Articulation problems and how to help!

Saying sounds correctly or articulating is a common challenge experienced by young children. It is also sometimes seen in adults – usually following some kind of neurological incidence like a stroke. Some causes for articulation problems are 1. experiencing hearing loss (i.e. ear infections) during language development  and 2. medical conditions (i.e. cerebral palsy, stroke) which result in difficulty controlling  muscles when moving articulators (tongue, jaw, larynx) to say sounds and words.

There are situations where individuals with an articulation disorder will require intensive therapy to develop language abilities. However there are many instances where a child or adult with a  mild to moderate articulation problem can benefit greatly from assistance from loved ones.

Here are some ways parents and families of those experiencing articulatory difficulty can help:

1. Observe and write down the 2 sounds (e.g. ‘s’ in the word “son” & ‘t’ in “two”) that make the individual the hardest to understand or most unintelligible.

2. Start with the sound that make the individual most inintelligible and sit down face to face with the individual. See if they can imitate you when you say the sound correctly.

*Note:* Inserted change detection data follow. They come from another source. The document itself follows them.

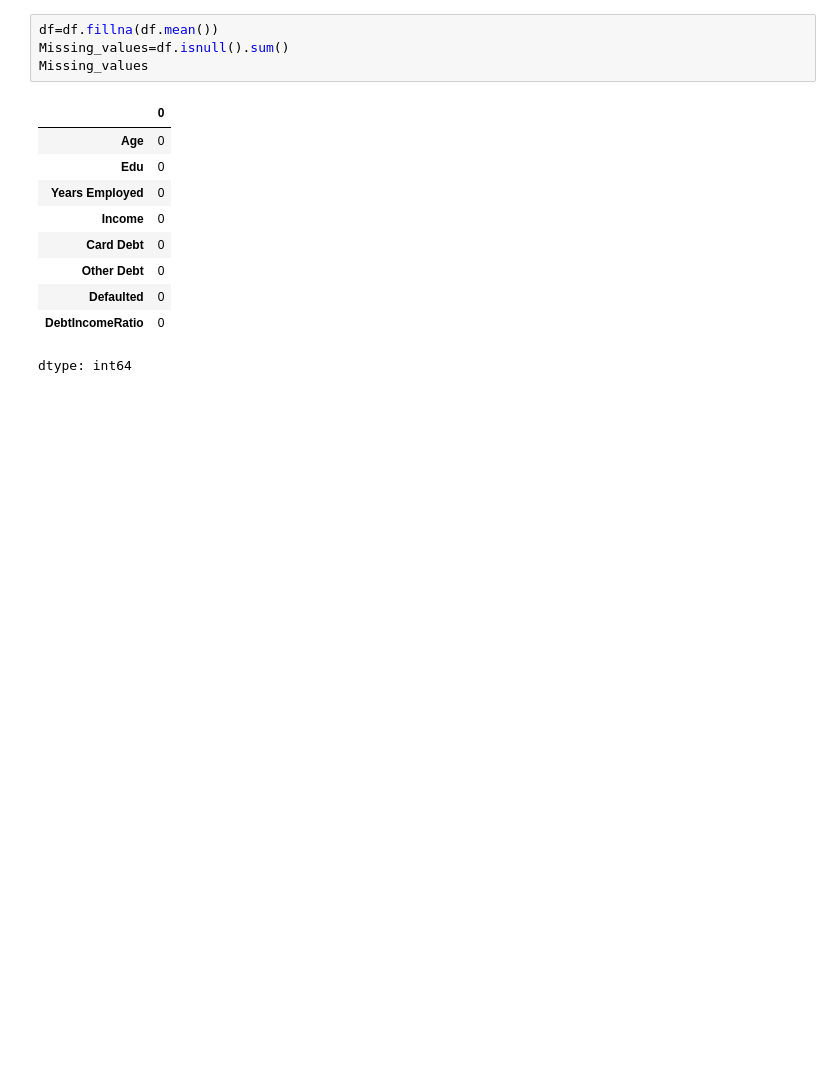
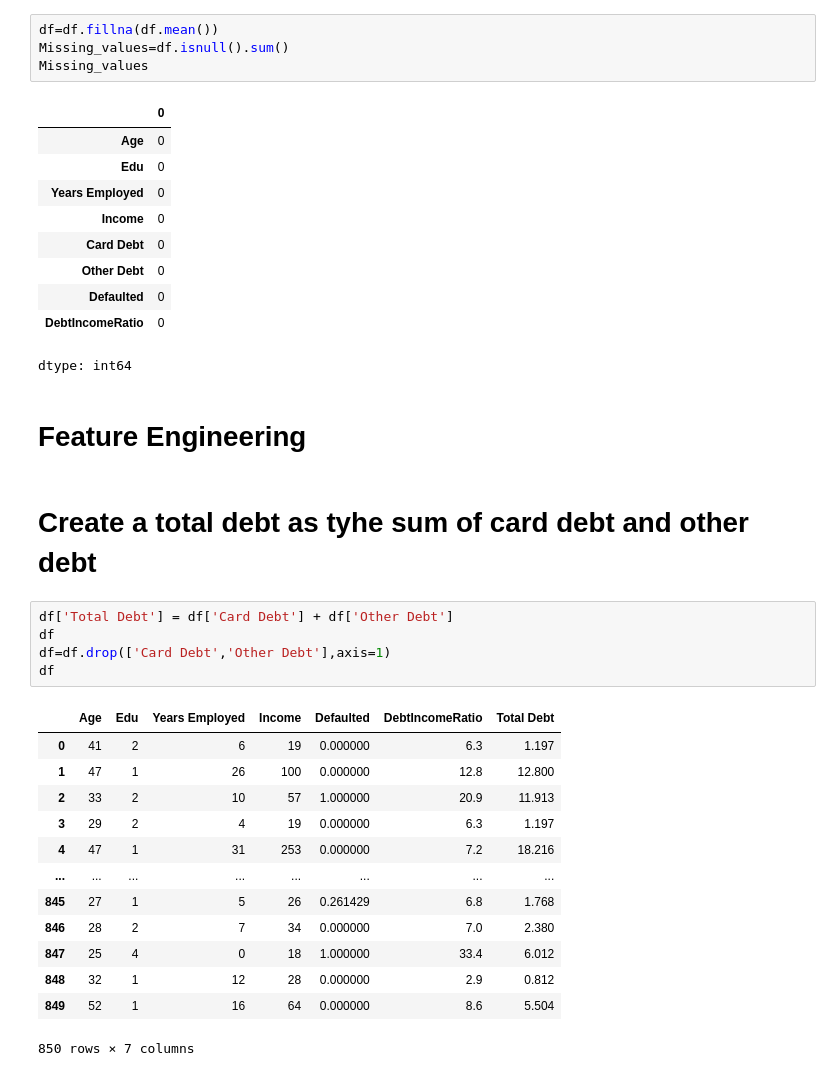
Before and after one commit to minhaz1172/Machine-Learning, a Jupyter notebook: K_means(Customer_Segmentation).ipynb, the cells around one changed output. Cells and saved outputs as stored; diff of their text form; blank space fills up the shorter version.

```diff
--- a/K_means(Customer_Segmentation).ipynb
+++ b/K_means(Customer_Segmentation).ipynb
@@ -72,3 +72,26 @@ Missing_values
 | Defaulted | 0 |
 | DebtIncomeRatio | 0 |
 dtype: int64
+# %% [markdown]
+# Feature Engineering
+# %% [markdown]
+# Create a total debt as tyhe sum of card debt and other debt
+# %%
+df['Total Debt'] = df['Card Debt'] + df['Other Debt']
+df
+df=df.drop(['Card Debt','Other Debt'],axis=1)
+df
+# %% [output]
+|  | Age | Edu | Years Employed | Income | Defaulted | DebtIncomeRatio | Total Debt |
+| 0 | 41 | 2 | 6 | 19 | 0.000000 | 6.3 | 1.197 |
+| 1 | 47 | 1 | 26 | 100 | 0.000000 | 12.8 | 12.800 |
+| 2 | 33 | 2 | 10 | 57 | 1.000000 | 20.9 | 11.913 |
+| 3 | 29 | 2 | 4 | 19 | 0.000000 | 6.3 | 1.197 |
+| 4 | 47 | 1 | 31 | 253 | 0.000000 | 7.2 | 18.216 |
+| ... | ... | ... | ... | ... | ... | ... | ... |
+| 845 | 27 | 1 | 5 | 26 | 0.261429 | 6.8 | 1.768 |
+| 846 | 28 | 2 | 7 | 34 | 0.000000 | 7.0 | 2.380 |
+| 847 | 25 | 4 | 0 | 18 | 1.000000 | 33.4 | 6.012 |
+| 848 | 32 | 1 | 12 | 28 | 0.000000 | 2.9 | 0.812 |
+| 849 | 52 | 1 | 16 | 64 | 0.000000 | 8.6 | 5.504 |
+850 rows × 7 columns
```
Also changed, not shown: parts of 11 cells of this notebook.
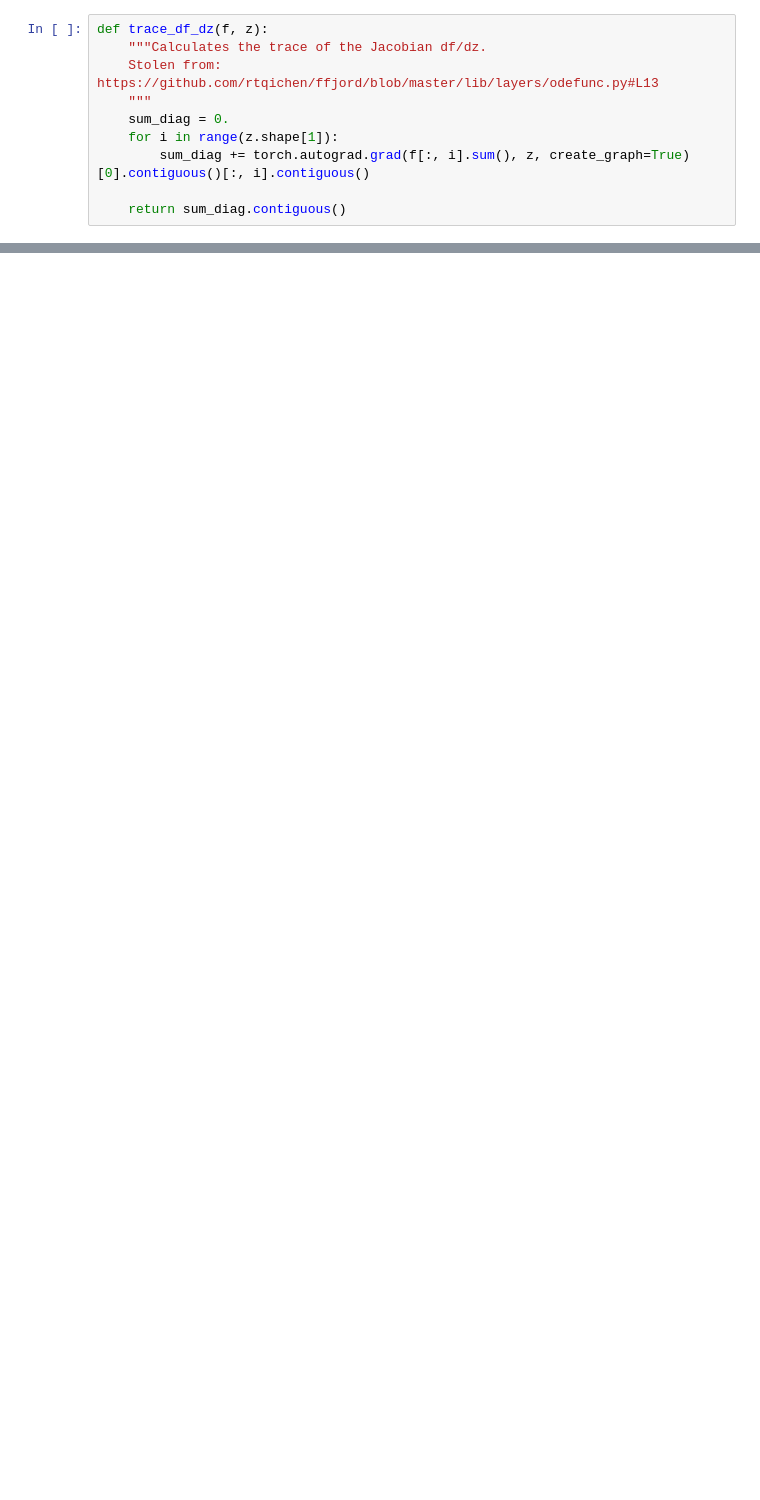
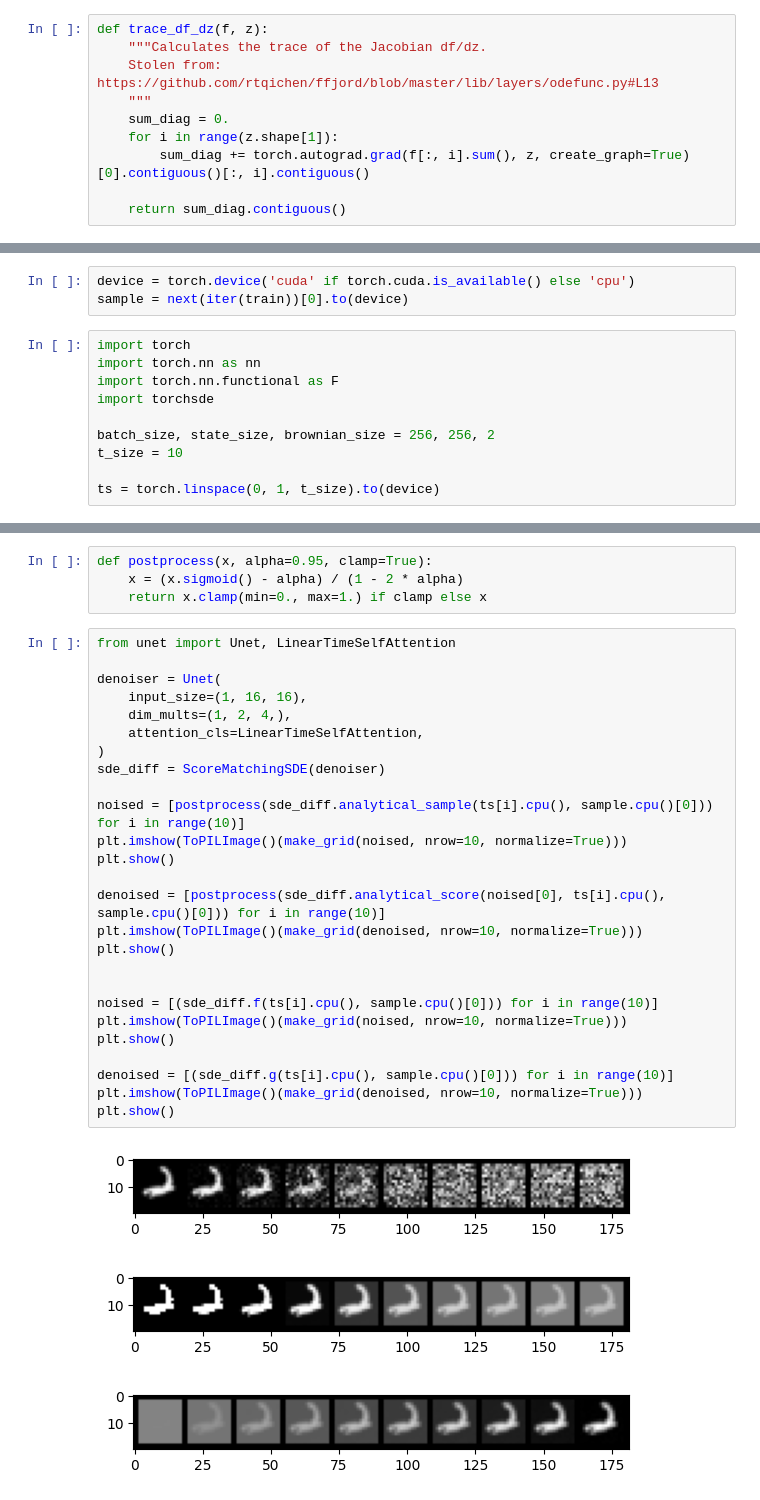
Before and after one commit to sswt/dive2gai, a Jupyter notebook: unit3/NeuralODE.ipynb, the cells around one changed output, grey strips where cells are left out. Cells and saved outputs as stored; diff of their text form; blank space fills up the shorter version.

```diff
--- a/unit3/NeuralODE.ipynb
+++ b/unit3/NeuralODE.ipynb
@@ -276,0 +506,13 @@ plt.show()
+# %%
+device = torch.device('cuda' if torch.cuda.is_available() else 'cpu')
+sample = next(iter(train))[0].to(device)
+# %%
+import torch
+import torch.nn as nn
+import torch.nn.functional as F
+import torchsde
+
+batch_size, state_size, brownian_size = 256, 256, 2
+t_size = 10
+
+ts = torch.linspace(0, 1, t_size).to(device)
@@ -276,0 +589,34 @@ plt.show()
+# %%
+def postprocess(x, alpha=0.95, clamp=True):
+    x = (x.sigmoid() - alpha) / (1 - 2 * alpha)
+    return x.clamp(min=0., max=1.) if clamp else x
+# %%
+from unet import Unet, LinearTimeSelfAttention
+
+denoiser = Unet(
+    input_size=(1, 16, 16),
+    dim_mults=(1, 2, 4,),
+    attention_cls=LinearTimeSelfAttention,
+)
+sde_diff = ScoreMatchingSDE(denoiser)
+
+noised = [postprocess(sde_diff.analytical_sample(ts[i].cpu(), sample.cpu()[0])) for i in range(10)]
+plt.imshow(ToPILImage()(make_grid(noised, nrow=10, normalize=True)))
+plt.show()
+
+denoised = [postprocess(sde_diff.analytical_score(noised[0], ts[i].cpu(), sample.cpu()[0])) for i in range(10)]
+plt.imshow(ToPILImage()(make_grid(denoised, nrow=10, normalize=True)))
+plt.show()
+
+
+noised = [(sde_diff.f(ts[i].cpu(), sample.cpu()[0])) for i in range(10)]
+plt.imshow(ToPILImage()(make_grid(noised, nrow=10, normalize=True)))
+plt.show()
+
+denoised = [(sde_diff.g(ts[i].cpu(), sample.cpu()[0])) for i in range(10)]
+plt.imshow(ToPILImage()(make_grid(denoised, nrow=10, normalize=True)))
+plt.show()
+# %% [output]
+[figure, added]
+[figure, added]
+[figure, added]
```
Also changed, not shown: parts of 22 cells of this notebook.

3. Get 5 pictures where the observed sound is in the beginning of the word (e.g. Sun, son, soup etc.). Practice saying those words correctly.

4. Play games like memory with the words in step 3 and try to create sentences with words once a match is made.

5. Visit places like fast food restaurants and have the individual correctly name all foods whose name begin with the observed sound.

6. Have the individual listen to a story where the observed sound is found many times and have him or her retell the story with correct pronunciation.

7. Once the individual is producing the observed sound correctly at beginning of words move on to pictures where the observed sound is in the middle and end of the word (e.g. castle, whistle, bus). Do steps 4-6 (except the observed sound will be in the middle and end of the word).

8. Work with the individual for at least 30 minutes – 5 days a week and there should be considerable improvement seen.

9. Once the individual has shown consistently correct pronunciation of  first sound – move on to the 2nd sound that make the makes the individual difficult to understand. Perform steps 3-8.

10. Finally, if none of the suggested steps seem to be working – It would be time to visit a Speech-Language clinician who can do comprehensive analysis of child or adult’s sound production system as well as other factors that may be undermining success.


I’ve been a speech therapist for 18 years now. I’ve worked with children and adults in a variety of settings and have found the work very fulfilling. I am married and have 3 children. I am also a musician.